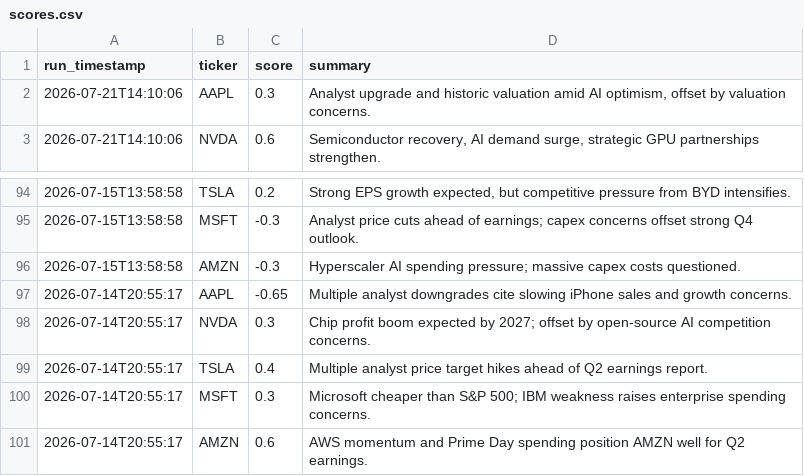
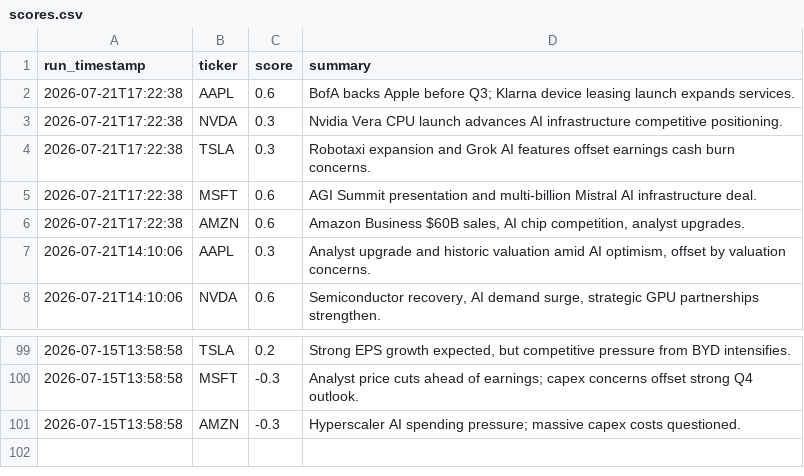
Before and after one commit to williamabrams88-hub/finance---investment-orchestrator, a CSV file: stock-sentiment/reports/scores.csv, drawn as a sheet; only a part is shown, gaps mark what is left out; removed rows and columns are numbered as before the commit, all else as after; the diff names each change by its address in the sheet, - before the commit and + after, or states it on an @@ line.

```diff
--- a/stock-sentiment/reports/scores.csv
+++ b/stock-sentiment/reports/scores.csv
+row 2: 2026-07-21T17:22:38 | AAPL | 0.6 | BofA backs Apple before Q3; Klarna device leasing launch expands services.
+row 3: 2026-07-21T17:22:38 | NVDA | 0.3 | Nvidia Vera CPU launch advances AI infrastructure competitive positioning.
+row 4: 2026-07-21T17:22:38 | TSLA | 0.3 | Robotaxi expansion and Grok AI features offset earnings cash burn concerns.
+row 5: 2026-07-21T17:22:38 | MSFT | 0.6 | AGI Summit presentation and multi-billion Mistral AI infrastructure deal.
+row 6: 2026-07-21T17:22:38 | AMZN | 0.6 | Amazon Business $60B sales, AI chip competition, analyst upgrades.
-row 97: 2026-07-14T20:55:17 | AAPL | -0.65 | Multiple analyst downgrades cite slowing iPhone sales and growth concerns.
-row 98: 2026-07-14T20:55:17 | NVDA | 0.3 | Chip profit boom expected by 2027; offset by open-source AI competition concerns.
-row 99: 2026-07-14T20:55:17 | TSLA | 0.4 | Multiple analyst price target hikes ahead of Q2 earnings report.
-row 100: 2026-07-14T20:55:17 | MSFT | 0.3 | Microsoft cheaper than S&P 500; IBM weakness raises enterprise spending concerns.
-row 101: 2026-07-14T20:55:17 | AMZN | 0.6 | AWS momentum and Prime Day spending position AMZN well for Q2 earnings.
```
Also changed, not shown: 1 other file.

========

**Problem requirements**
For this data, state how many lines include the word "file", with nothing added.

**Reply to the exercise**
2